Case Story: $8,000 lost due to weak password
Ms. Jones* owns a beauty salon in Brisbane and was the unfortunate victim of a cyber-attack which resulted in her customers being charged thousands of dollars for appointments they never had. Ms. Jones used a popular third-party app to manage her customer’s bookings. When Ms. Jones started to receive notifications from the app that her password had been changed (that she had not initiated), she began to suspect she had been infiltrated by a hacker. Her fears were confirmed when money mysteriously began to disappear from her bank account and she began to receive taunts from the cybercriminals claiming that they had access to her emails, phone, and her computer. The hackers took control of Ms. Jones booking app, changing her listed bank details and debiting over $2,000 from Ms. Jones’ credit card. A further $6,000 was stolen from her customers.
Ms. Jones quickly informed her bank and local authorities of the scam, and monies were refunded after reporting the suspicious transactions however the reputational damage to her business was costly as customers now lost faith and trust in being able to transact safely. Ms. Jones was also required to cancel her credit cards, and reset direct debits attached to the app.
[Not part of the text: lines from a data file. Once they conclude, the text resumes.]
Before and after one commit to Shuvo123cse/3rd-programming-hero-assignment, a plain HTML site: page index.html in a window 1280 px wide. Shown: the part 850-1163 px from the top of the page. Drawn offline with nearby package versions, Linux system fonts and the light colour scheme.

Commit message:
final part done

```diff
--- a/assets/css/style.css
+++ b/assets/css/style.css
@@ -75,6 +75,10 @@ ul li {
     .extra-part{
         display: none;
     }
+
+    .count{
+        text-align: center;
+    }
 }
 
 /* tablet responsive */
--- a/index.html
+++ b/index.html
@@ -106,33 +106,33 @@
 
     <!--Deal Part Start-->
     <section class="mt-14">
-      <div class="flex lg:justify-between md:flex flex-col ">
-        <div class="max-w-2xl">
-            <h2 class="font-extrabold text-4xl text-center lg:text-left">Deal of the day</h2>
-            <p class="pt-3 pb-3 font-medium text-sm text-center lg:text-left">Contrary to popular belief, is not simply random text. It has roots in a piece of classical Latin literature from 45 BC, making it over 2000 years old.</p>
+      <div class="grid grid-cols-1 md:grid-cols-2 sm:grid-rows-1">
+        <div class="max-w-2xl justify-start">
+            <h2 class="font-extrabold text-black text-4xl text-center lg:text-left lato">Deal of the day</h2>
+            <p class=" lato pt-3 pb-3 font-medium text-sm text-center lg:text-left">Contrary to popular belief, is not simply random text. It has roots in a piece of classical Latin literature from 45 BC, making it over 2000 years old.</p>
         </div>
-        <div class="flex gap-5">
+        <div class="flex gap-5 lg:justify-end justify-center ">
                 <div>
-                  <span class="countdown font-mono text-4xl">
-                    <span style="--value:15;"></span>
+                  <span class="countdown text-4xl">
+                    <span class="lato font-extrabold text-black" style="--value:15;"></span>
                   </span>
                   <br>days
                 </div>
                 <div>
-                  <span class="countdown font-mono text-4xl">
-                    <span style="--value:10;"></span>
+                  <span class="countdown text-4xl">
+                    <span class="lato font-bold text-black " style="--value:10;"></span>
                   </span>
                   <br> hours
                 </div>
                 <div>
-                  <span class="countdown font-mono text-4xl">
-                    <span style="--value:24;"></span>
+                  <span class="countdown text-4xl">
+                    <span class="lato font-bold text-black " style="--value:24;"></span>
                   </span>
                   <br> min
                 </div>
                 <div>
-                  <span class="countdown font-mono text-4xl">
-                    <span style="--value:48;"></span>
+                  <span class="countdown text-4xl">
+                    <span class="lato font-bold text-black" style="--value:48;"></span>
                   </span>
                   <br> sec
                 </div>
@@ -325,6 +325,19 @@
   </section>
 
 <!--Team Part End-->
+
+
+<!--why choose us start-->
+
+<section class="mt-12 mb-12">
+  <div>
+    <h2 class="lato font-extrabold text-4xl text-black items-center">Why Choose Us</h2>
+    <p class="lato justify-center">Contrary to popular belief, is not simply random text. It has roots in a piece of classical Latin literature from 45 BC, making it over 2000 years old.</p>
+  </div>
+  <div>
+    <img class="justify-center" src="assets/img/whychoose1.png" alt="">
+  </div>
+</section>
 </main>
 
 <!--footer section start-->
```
Frighteningly, Ms Jones problems all began with an insecure password and not using multi-factor authentication to access the booking management app. The app itself was not compromised and was not involved with any security breach, but the hackers had unlawfully gained access to Ms Jones email and from there they were able to access and reset login credentials for other accounts, including her salon’s booking app which enabled the hackers to make fraudulent transactions. Using a complex passphrase and the app’s multi-factor authentication security measures would have helped to prevent this attack from being possible.
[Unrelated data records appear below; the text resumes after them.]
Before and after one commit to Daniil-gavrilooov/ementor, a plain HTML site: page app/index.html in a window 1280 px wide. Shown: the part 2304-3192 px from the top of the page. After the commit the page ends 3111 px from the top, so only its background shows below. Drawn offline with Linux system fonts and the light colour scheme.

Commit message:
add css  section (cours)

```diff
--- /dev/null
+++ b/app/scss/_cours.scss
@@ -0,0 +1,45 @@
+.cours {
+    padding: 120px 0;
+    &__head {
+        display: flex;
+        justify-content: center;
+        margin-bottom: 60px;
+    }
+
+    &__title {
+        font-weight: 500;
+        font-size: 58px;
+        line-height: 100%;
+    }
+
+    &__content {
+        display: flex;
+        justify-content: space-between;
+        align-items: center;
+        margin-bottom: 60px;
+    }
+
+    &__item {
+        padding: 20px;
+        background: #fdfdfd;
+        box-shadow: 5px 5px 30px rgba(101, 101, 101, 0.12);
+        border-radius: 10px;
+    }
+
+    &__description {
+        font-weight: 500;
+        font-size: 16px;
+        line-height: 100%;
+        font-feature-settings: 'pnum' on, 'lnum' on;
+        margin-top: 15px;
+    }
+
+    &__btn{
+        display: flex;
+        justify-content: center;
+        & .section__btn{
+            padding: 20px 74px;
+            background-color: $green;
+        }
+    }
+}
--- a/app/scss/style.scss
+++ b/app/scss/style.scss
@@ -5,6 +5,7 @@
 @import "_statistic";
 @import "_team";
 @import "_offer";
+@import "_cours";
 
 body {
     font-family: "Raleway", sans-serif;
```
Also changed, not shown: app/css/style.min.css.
How to avoid using weak passwords
It’s important to use complex passwords or passphrases to help keep your online accounts secure. An encrypted password manager can help those who are worried about forgetting their passwords as they can create random, strong and unique passwords – and then store them securely. In addition, it’s important to use multi-factor authentication to add an extra level of protection and to help keep your account secure in the event your password is compromised.
Passwords should be changed regularly or as soon as you receive a data breach notification. Try to avoid reusing passwords for multiple accounts, and never share your passwords with anyone!
If you believe that someone has accessed your bank accounts without your authorisation or you don’t recognise a transaction on your account, please contact us immediately on 13 61 91.
*name changed to protect identity